What is happening in Nigeria today? No vaudeville play, no comedy, no satire, could commence opening night with Nigeria’s story without provoking the incredulity and fury of the audience. We Nigerians of flesh and blood who are watching this play (for our leaders seemed to have turned our politics into a game) must not allow this to continue. Let the President implement the findings of the subsidy probe report. Otherwise what was the point of getting a probe done in the first place? Must we sit down and perpetually watch our resources be wasted? The task force that produced the report surely earns a salary for doing so. I doubt many of us reading this would be pleased if the contractor we paid to build our house absconded with our funds, leaving us with the plans for the building but not the completed house.
Public money is our money. The money in the upper and lower chambers is our money, us Nigerians, who pay taxes and work hard to provide for our families, not to provide a fancy lifestyle for those who have decided to sponge off our resources without providing us with service. So let the findings of the subsidy report give way to concrete and effective policy changes. Indeed, this report has proven that the subsidy regime is a scam. Finance Minister, Petroleum Minister, Mr. President, you were right. Nigerians now ask what you intend to do about it. Public office is about having the courage to stand by one’s convictions. Of course it is not easy. Which is why President Obama is now sporting much more grey hair and many more lines on his face than during his inauguration. A far cry from the smiling, contented and plump faces of our own politicians who do not suffer, yet we do. So many corruption cases and scandals are perpetually brushed under the carpet to be forgotten in the recesses of our politicians’ minds and the darkness of our people’s consciousness.
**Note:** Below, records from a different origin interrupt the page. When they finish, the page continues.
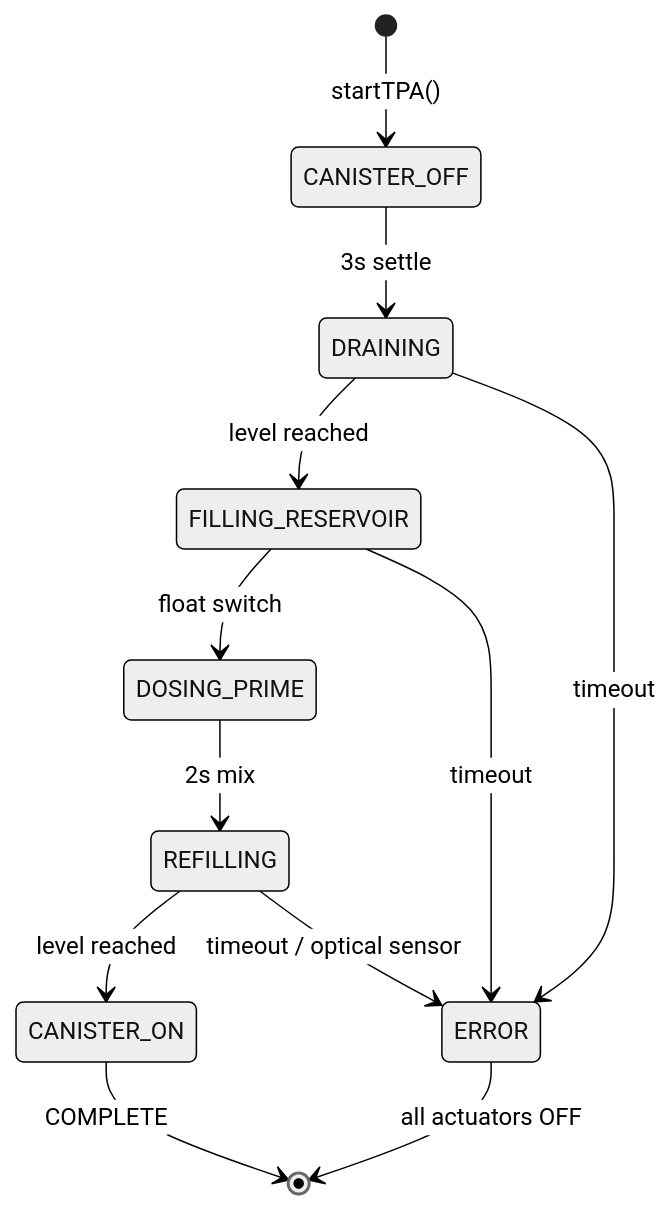
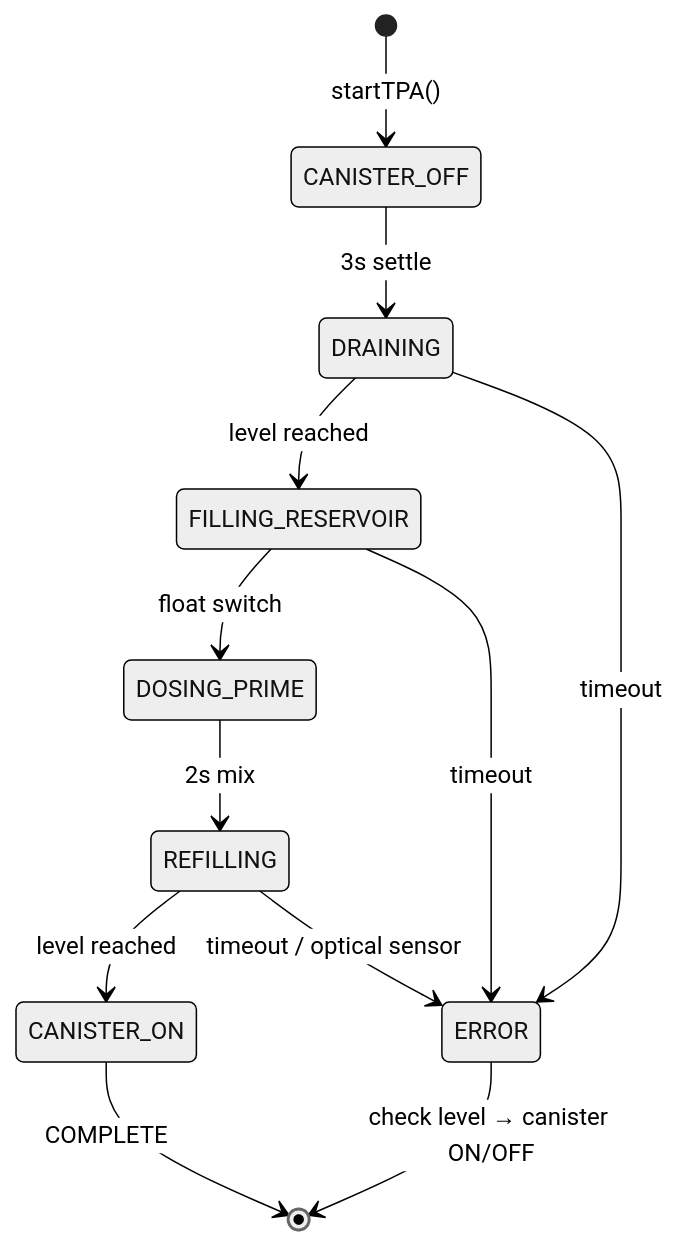
The first of 2 diagrams in README.md (PhilipeGatis/SATPAFERT), drawn with Mermaid (neutral theme) before and after one commit. The commit also changed other lines of this file and 3 other files, not shown here.

First line of the commit message:
fix: safe canister recovery on TPA error — check water level first

````diff
--- a/README.md
+++ b/README.md
@@ -73,15 +73,15 @@
 ```mermaid
 stateDiagram-v2
     [*] --> CANISTER_OFF: startTPA()
     CANISTER_OFF --> DRAINING: 3s settle
     DRAINING --> FILLING_RESERVOIR: level reached
     FILLING_RESERVOIR --> DOSING_PRIME: float switch
     DOSING_PRIME --> REFILLING: 2s mix
     REFILLING --> CANISTER_ON: level reached
     CANISTER_ON --> [*]: COMPLETE
 
     DRAINING --> ERROR: timeout
     FILLING_RESERVOIR --> ERROR: timeout
     REFILLING --> ERROR: timeout / optical sensor
-    ERROR --> [*]: all actuators OFF
+    ERROR --> [*]: check level → canister ON/OFF
 ```
````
Where are the former speakers of the House today? What happened to the police pension fund scandal? What will happen to our most recent scandal involving subsidy? Enough is enough.
Yet as I write this I wonder if enough is truly enough, so to speak. Are Nigerians fed up? Yes. But have we reached breaking point? I hope that we can survive it as a nation. I hope that we are not courting the ghost of a military coup. I hope that the Brazilians among us have the strength to keep us from what would surely take us another 20 steps back: the current instability and unprecedented levels of corruption do not speak well of the solidity of our democracy. However, it is true for most Nigerians, as French writer and philosopher Albert Camus said, that ‘in the midst of winter there was within me an invincible summer’. Nigerians are resilient, ever brave people. Our summer must come. Our leaders must be architects of our summer whether they are the architects of our winters or not. Sincerely or Sinceramente! as they say in Brazil.
This piece was written by Tabias Princewill and first appeared in The Guardian of June 26, 2012
Editor’s note: Op-ed pieces and contributions are the opinions of the writers only and do not represent the opinions of Y!/YNaija.